The aim of the campaign is to highlight changes that can be made by farmers to farm work place behaviours which if implemented have the potential to significantly improve the safety record of agriculture and save lives often at minimal cost.

The themes for 2019 are:

  • Transport – January - March
  • Livestock –  April - June
  • Children – July - September
  • Falls from height – October - December

The focus on transport will be launched on social media and at LAMMA on 8 January 2019. A new NFU Vehicle Health Check Guide has been released to help farmers maintain and use vehicles safely and comply with the law. Copies of the guide are available to download on line and from the NFU stand at LAMMA (Hall 18 Stand 18.728).

Members can support the transport safety focus on social media using #drivesafetyforward.

Will Dickinson checks the integrity of his tractor and trailer each morning_59527

NFU member Will Dickinson (above) believes farmers want to stay safe, but that it shouldn’t be made difficult to so:

“Safety is all about managing risk by removing it or controlling it. It used to be that when we were tipping grain in the shed, a yard man would manually open the back. This operation was risky, so we got rid of that by getting hydraulic power boards that removed the need for a manual operation. The easiest way to make yourself safe is to take away the risk.

“The newest generations of tractors have a park facility and many of them have a safe stop mode built into this. You just slot it into park when you stop the tractor and you don’t even need to move your hand. Securing your tractor before leaving the cab is one easy way to stop being run over and will make a big difference to your safety and reduce the number of accidents in farming vehicles.”

Will acknowledges that there is an onus on farmers to stay safe around transport. He conducts checks on his vehicle every morning.

Will Dickinson - farm safety and transport_59532

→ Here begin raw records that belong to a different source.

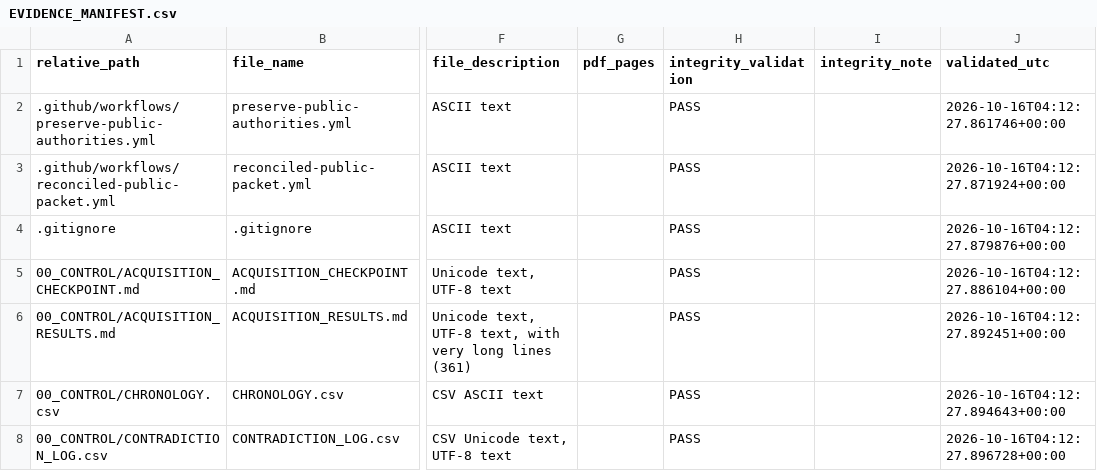
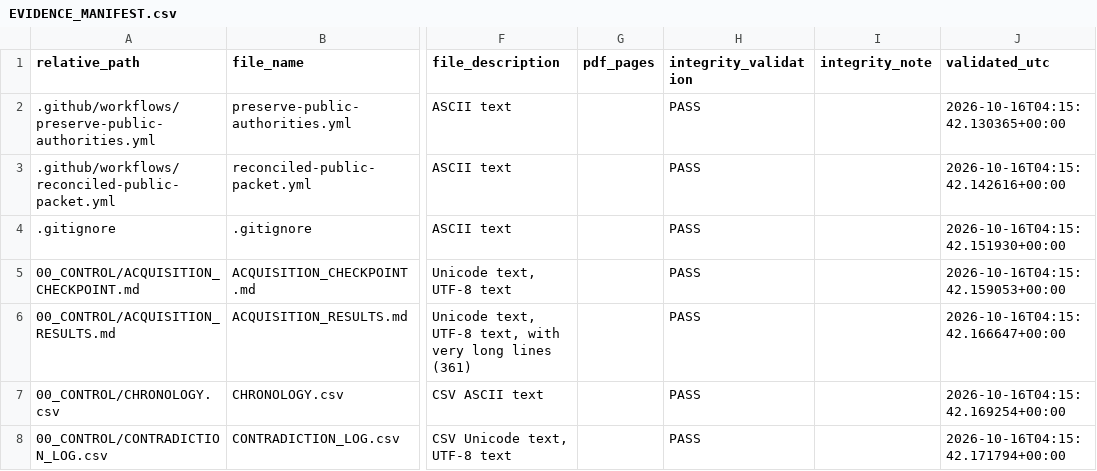
Before and after one commit to dthompsonfl/tom.street.drainage, a CSV file: 00_CONTROL/EVIDENCE_MANIFEST.csv, drawn as a sheet; only a part is shown, gaps mark what is left out; the diff covers the shown part only; the diff names each change by its address in the sheet, - before the commit and + after, or states it on an @@ line.

```diff
--- a/00_CONTROL/EVIDENCE_MANIFEST.csv
+++ b/00_CONTROL/EVIDENCE_MANIFEST.csv
-J2 (validated_utc): 2026-10-16T04:12:27.861746+00:00
+J2 (validated_utc): 2026-10-16T04:15:42.130365+00:00
-J3 (validated_utc): 2026-10-16T04:12:27.871924+00:00
+J3 (validated_utc): 2026-10-16T04:15:42.142616+00:00
-J4 (validated_utc): 2026-10-16T04:12:27.879876+00:00
+J4 (validated_utc): 2026-10-16T04:15:42.151930+00:00
-J5 (validated_utc): 2026-10-16T04:12:27.886104+00:00
+J5 (validated_utc): 2026-10-16T04:15:42.159053+00:00
-J6 (validated_utc): 2026-10-16T04:12:27.892451+00:00
+J6 (validated_utc): 2026-10-16T04:15:42.166647+00:00
-J7 (validated_utc): 2026-10-16T04:12:27.894643+00:00
+J7 (validated_utc): 2026-10-16T04:15:42.169254+00:00
-J8 (validated_utc): 2026-10-16T04:12:27.896728+00:00
+J8 (validated_utc): 2026-10-16T04:15:42.171794+00:00
```
Also changed, not shown: 167 edited cells elsewhere in this file, 8 other files.
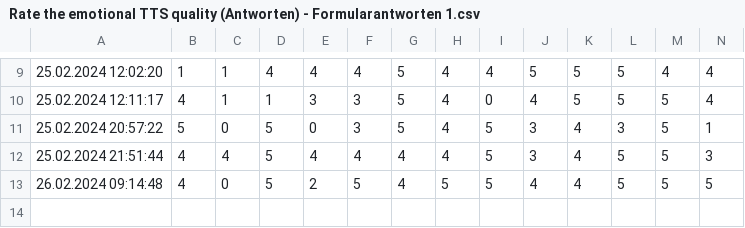
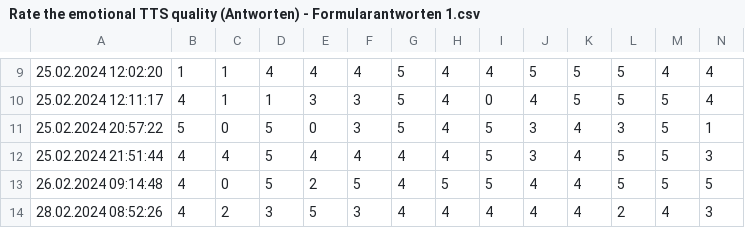
Before and after one commit to LeanderVonSeelstrang/TTS, a CSV file: survey/Rate the emotional TTS quality (Antworten) - Formularantworten 1.csv, drawn as a sheet; only a part is shown, gaps mark what is left out; rows hold the shown columns only; the diff names each change by its address in the sheet, - before the commit and + after, or states it on an @@ line.

```diff
--- a/survey/Rate the emotional TTS quality (Antworten) - Formularantworten 1.csv
+++ b/survey/Rate the emotional TTS quality (Antworten) - Formularantworten 1.csv
+row 14: 28.02.2024 08:52:26 | 4 | 2 | 3 | 5 | 3 | 4 | 4 | 4 | 4 | 4 | 2 | 4 | 3
```
Also changed, not shown: survey/Rate the emotional TTS quality (Antworten) - Max.csv, survey/Rate the emotional TTS quality (Antworten) - Means.csv, 6 other files.
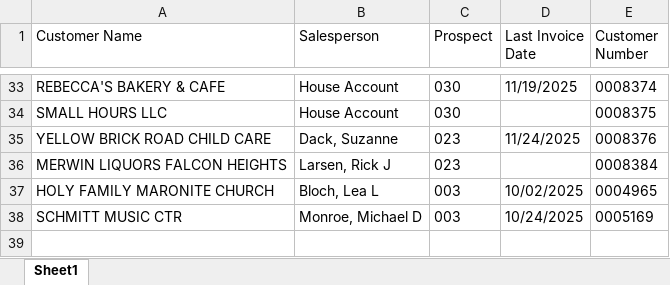
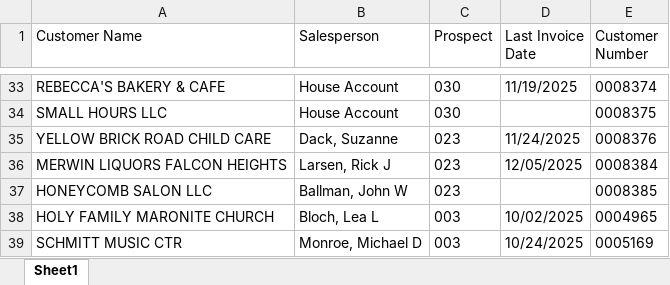
Before and after one commit to ifrisch/vpsales, an Excel workbook: leaderboard_new.xlsx, sheet Sheet1, drawn as a sheet; only a part is shown, gaps mark what is left out; values as stored, in another font and other column widths than the file's, no borders; the diff names each change by its address in the sheet, - before the commit and + after, or states it on an @@ line.

```diff
--- a/leaderboard_new.xlsx (sheet Sheet1)
+++ b/leaderboard_new.xlsx (sheet Sheet1)
-D36 (Last Invoice Date): (empty)
+D36 (Last Invoice Date): 12/05/2025
+row 37: HONEYCOMB SALON LLC | Ballman, John W | 023 |  | 0008385
```
Also changed, not shown: 2 other files.
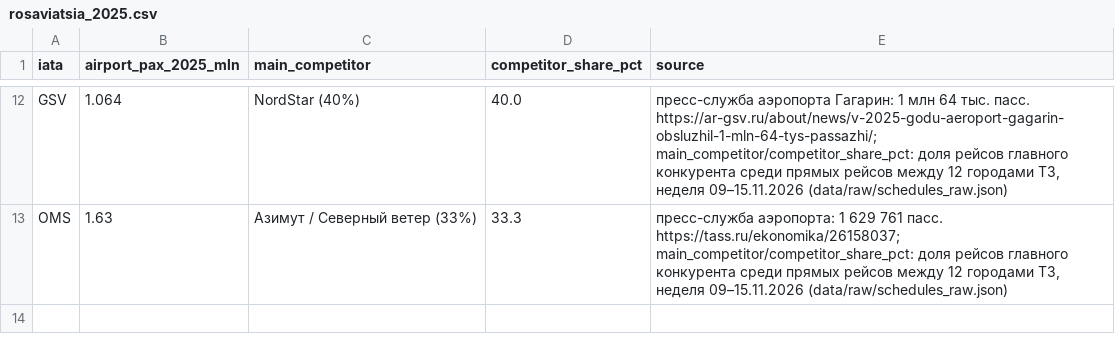
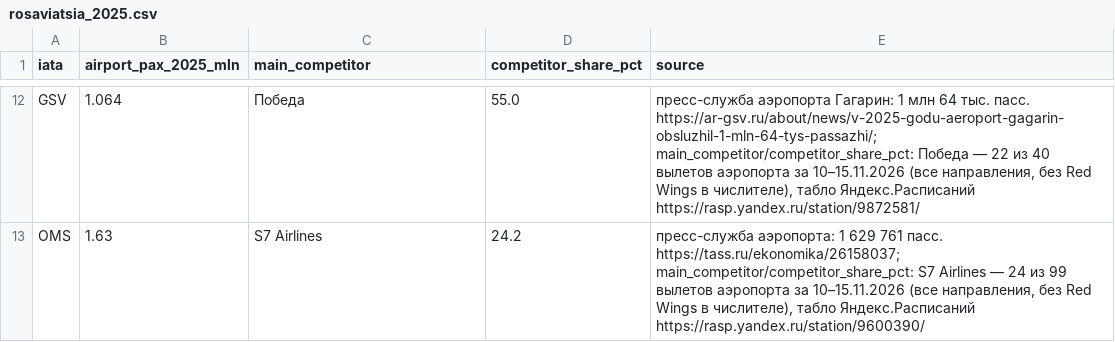
Before and after one commit to Prepodavately/RedWings__hackathon, a CSV file: data/raw/rosaviatsia_2025.csv, drawn as a sheet; only a part is shown, gaps mark what is left out; the diff covers the shown part only; the diff names each change by its address in the sheet, - before the commit and + after, or states it on an @@ line.

Commit message:
fix(data): address PR review — airport-level competitor share, safe casting, use_cache
- main_competitor / competitor_share_pct now measured over all departures of each
  airport (Yandex Rasp departure boards, 10-15.11.2026), stored in
  rosaviatsia_2025.csv with per-airport source; competitor_gap_score = 100 - share.
  Fixes VOG (was 100% / gap 0 when only regional pairs were counted).
- rosstat_loader reads these columns instead of deriving them from 12-city pairs;
  clear error if a value is missing (no KeyError).
- build_dataset: int columns stay int64 when all pairs are measured, otherwise
  nullable Int64 with a warning (no crash, no invented zeros).
- schedule_scraper: fetch_competitor_routes keeps use_cache=True as in main.

```diff
--- a/data/raw/rosaviatsia_2025.csv
+++ b/data/raw/rosaviatsia_2025.csv
-C12 (main_competitor): NordStar (40%)
+C12 (main_competitor): Победа
-D12 (competitor_share_pct): 40.0
+D12 (competitor_share_pct): 55.0
-E12 (source): …https://ar-gsv.ru/about/news/v-2025-godu-aeroport-gagarin-obsluzhil-1-mln-64-tys-passazhi/; main_competitor/competitor_share_pct: доля рейсов главного конкурента среди прямых рейсов между 12 городами ТЗ, неделя 09–15.11.2026 (data/raw/schedules_raw.json)
+E12 (source): …https://ar-gsv.ru/about/news/v-2025-godu-aeroport-gagarin-obsluzhil-1-mln-64-tys-passazhi/; main_competitor/competitor_share_pct: Победа — 22 из 40 вылетов аэропорта за 10–15.11.2026 (все направления, без Red Wings в числителе), табло Яндекс.Расписаний https://rasp.yandex.ru/station/9872581/
-C13 (main_competitor): Азимут / Северный ветер (33%)
+C13 (main_competitor): S7 Airlines
-D13 (competitor_share_pct): 33.3
+D13 (competitor_share_pct): 24.2
-E13 (source): …https://tass.ru/ekonomika/26158037; main_competitor/competitor_share_pct: доля рейсов главного конкурента среди прямых рейсов между 12 городами ТЗ, неделя 09–15.11.2026 (data/raw/schedules_raw.json)
+E13 (source): …https://tass.ru/ekonomika/26158037; main_competitor/competitor_share_pct: S7 Airlines — 24 из 99 вылетов аэропорта за 10–15.11.2026 (все направления, без Red Wings в числителе), табло Яндекс.Расписаний https://rasp.yandex.ru/station/9600390/
```
Also changed, not shown: 30 edited cells elsewhere in this file, data/processed/routes_proof.csv, 5 other files.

He said: “Brakes must work, tyres need to be on wheels correctly, oil, fuel levels and brakes need to be checked along with everything that makes a vehicle work safely. Checking can take a bit of time but if you don’t things always seem to go wrong when you least want them to do so and can cost even more time while you are trying to fix them. It’s a bit like when you go to the airport: the captain of the airline going round the aeroplane. I heard of one lad on a farm who said it was a bit noisy in the cab one day so he turned up the radio but the next day the wheel fell off. Common sense should have made the lad check straight away and find out what the noise was.

“A risk assessment might take some time but it usually pays off. Common sense should tell you that the kit needed to fell a tree is going to be different to the kit needed to just tidy up a branch. Manage risks and have everything you need for the job.”

Will Dickinson - farm safety and transport_59531

Will’s top 3 tips for transport safety

1 – PTO guards
It’s been nearly 70 years since legislation came in and you still see people refusing to use PTO guards at all. You used to need two screwdrives and three different sized Allan keys to take them off, but these days guards that are much easier to fit. You can pretty much do it with your pen knife. If it’s easy to do, people will do it.

2 – Wheel nut indicators
Most lorries have arrow indicators on their wheel nuts that you can get for your tractors. You put them on the nuts so all the arrows point to each other, so it makes checking all the wheel nuts easier as you can quickly see when they are out of alignment, which means one of the nuts is coming loose.

3 – Use a bagging hook
When we empty big bags of fertiliser, we used to raise them up and use pen knife to open them from the bottom. The bags got bigger, so now we have started using a bagging hook – basically a stick with a sharp edge on the end, so you don’t need to stand underneath it. We did have a case where a bag came down recently and it snapped a hook, but at least no one was standing there with a pen knife.

More of our work on farm safety, health and wellbeing: